    Furthermore, once you've given Venus an Earthlike atmosphere, there's another issue to consider; Venus has a rotation that's 243 Earth days long. Night lasts for 122 days on Venus. Without its ultra-dense atmosphere to convey heat around it's going to get extremely cold in the dark.

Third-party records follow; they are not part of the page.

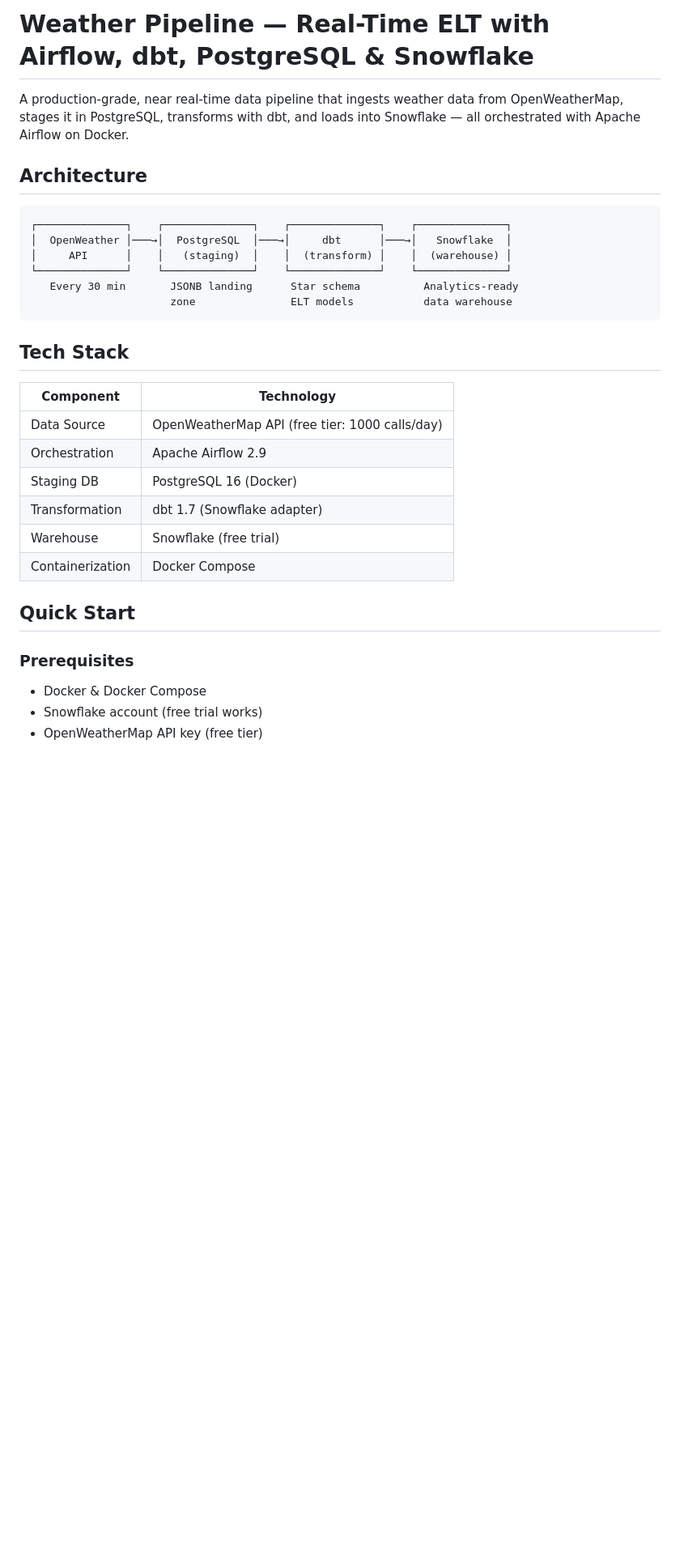
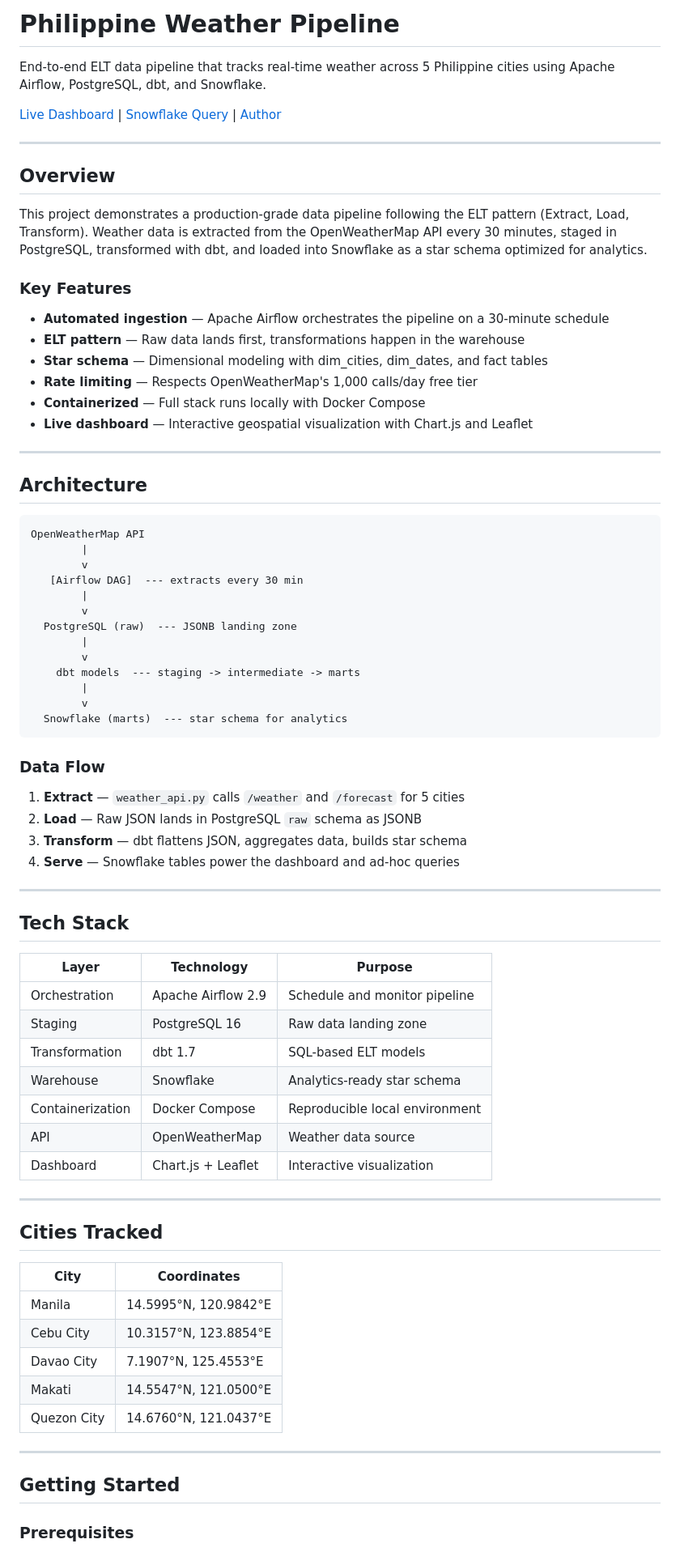
Before and after one commit to kaizen-2004/real-time-end-to-end-weather-pipeline, a Markdown page: README.md, the part around one of its changes. Shown at 81% size. GitHub-like rendering; blank space fills up the shorter version.

````diff
--- a/README.md
+++ b/README.md
@@ -1,33 +1,80 @@
-# Weather Pipeline — Real-Time ELT with Airflow, dbt, PostgreSQL & Snowflake
+# Philippine Weather Pipeline
 
-A production-grade, near real-time data pipeline that ingests weather data from OpenWeatherMap, stages it in PostgreSQL, transforms with dbt, and loads into Snowflake — all orchestrated with Apache Airflow on Docker.
+End-to-end ELT data pipeline that tracks real-time weather across 5 Philippine cities using Apache Airflow, PostgreSQL, dbt, and Snowflake.
+
+[Live Dashboard](https://kaizen-2004.github.io/real-time-end-to-end-weather-pipeline/) | [Snowflake Query](https://app.snowflake.com) | [Author](https://steve-villa-devportfolio.netlify.app/)
+
+---
+
+## Overview
+
+This project demonstrates a production-grade data pipeline following the ELT pattern (Extract, Load, Transform). Weather data is extracted from the OpenWeatherMap API every 30 minutes, staged in PostgreSQL, transformed with dbt, and loaded into Snowflake as a star schema optimized for analytics.
+
+### Key Features
+
+- **Automated ingestion** — Apache Airflow orchestrates the pipeline on a 30-minute schedule
+- **ELT pattern** — Raw data lands first, transformations happen in the warehouse
+- **Star schema** — Dimensional modeling with dim_cities, dim_dates, and fact tables
+- **Rate limiting** — Respects OpenWeatherMap's 1,000 calls/day free tier
+- **Containerized** — Full stack runs locally with Docker Compose
+- **Live dashboard** — Interactive geospatial visualization with Chart.js and Leaflet
+
+---
 
 ## Architecture
 
 ```
-┌──────────────┐    ┌──────────────┐    ┌──────────────┐    ┌──────────────┐
-│  OpenWeather │───→│  PostgreSQL  │───→│     dbt      │───→│   Snowflake  │
-│     API      │    │   (staging)  │    │  (transform) │    │  (warehouse) │
-└──────────────┘    └──────────────┘    └──────────────┘    └──────────────┘
-   Every 30 min       JSONB landing      Star schema          Analytics-ready
-                      zone               ELT models           data warehouse
+OpenWeatherMap API
+        |
+        v
+   [Airflow DAG]  --- extracts every 30 min
+        |
+        v
+  PostgreSQL (raw)  --- JSONB landing zone
+        |
+        v
+    dbt models  --- staging -> intermediate -> marts
+        |
+        v
+  Snowflake (marts)  --- star schema for analytics
 ```
+
+### Data Flow
+
+1. **Extract** — `weather_api.py` calls `/weather` and `/forecast` for 5 cities
+2. **Load** — Raw JSON lands in PostgreSQL `raw` schema as JSONB
+3. **Transform** — dbt flattens JSON, aggregates data, builds star schema
+4. **Serve** — Snowflake tables power the dashboard and ad-hoc queries
+
+---
 
 ## Tech Stack
 
-| Component | Technology |
-|-----------|-----------|
-| Data Source | OpenWeatherMap API (free tier: 1000 calls/day) |
-| Orchestration | Apache Airflow 2.9 |
-| Staging DB | PostgreSQL 16 (Docker) |
-| Transformation | dbt 1.7 (Snowflake adapter) |
-| Warehouse | Snowflake (free trial) |
-| Containerization | Docker Compose |
+| Layer | Technology | Purpose |
+|-------|-----------|---------|
+| Orchestration | Apache Airflow 2.9 | Schedule and monitor pipeline |
+| Staging | PostgreSQL 16 | Raw data landing zone |
+| Transformation | dbt 1.7 | SQL-based ELT models |
+| Warehouse | Snowflake | Analytics-ready star schema |
+| Containerization | Docker Compose | Reproducible local environment |
+| API | OpenWeatherMap | Weather data source |
+| Dashboard | Chart.js + Leaflet | Interactive visualization |
 
-## Quick Start
+---
+
+## Cities Tracked
+
+| City | Coordinates |
+|------|-------------|
+| Manila | 14.5995°N, 120.9842°E |
+| Cebu City | 10.3157°N, 123.8854°E |
+| Davao City | 7.1907°N, 125.4553°E |
+| Makati | 14.5547°N, 121.0500°E |
+| Quezon City | 14.6760°N, 121.0437°E |
+
+---
+
+## Getting Started
 
 ### Prerequisites
-- Docker & Docker Compose
-- Snowflake account (free trial works)
-- OpenWeatherMap API key (free tier)
 
````
Also changed, not shown: other parts of README.md (+140 -85 lines).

We'll have to come up with a whole new ecology to endure those conditions and it doesn't sound all that fun for human inhabitants.

  • by MBGMorden ( 803437 ) on Tuesday July 14, 2009 @12:06PM (#28692159)

    For the same reason people who think for sure they'd be a part of Star Fleet if it existed very rarely join the military.

    Most people who dream of flying a star ship will never go about taking up flying the planes that we DO have available to us.

    Most people who cheer on the Rebels in Star Wars would never ever think of taking up arms against a hostile government.

    All in all, a lot of people are dreamers rather than actual doers. As a person who still is a fan of Sci-fi - your sentiment is one that I realized myself a while back, and I've personally chosen to make an active attempt to enjoy and accept the time I live in, and the technology available to me. While fun in it's own way, if all you do is look wishfully towards a future that we'll never see (and likely won't quite materialize the way we envision it anyways), then life gets kind of boring after a while.

  • by jipn4 ( 1367823 ) on Tuesday July 14, 2009 @02:29PM (#28694247)

    A human would likely live "on Venus" in a floating city high up in its atmosphere.

  • by onemorechip ( 816444 ) on Tuesday July 14, 2009 @04:30PM (#28695755)

    It *is* being done here on Earth -- see photosynthesis. You just need a broader definition of "we".

"Wish not to seem, but to be, the best." -- Aeschylus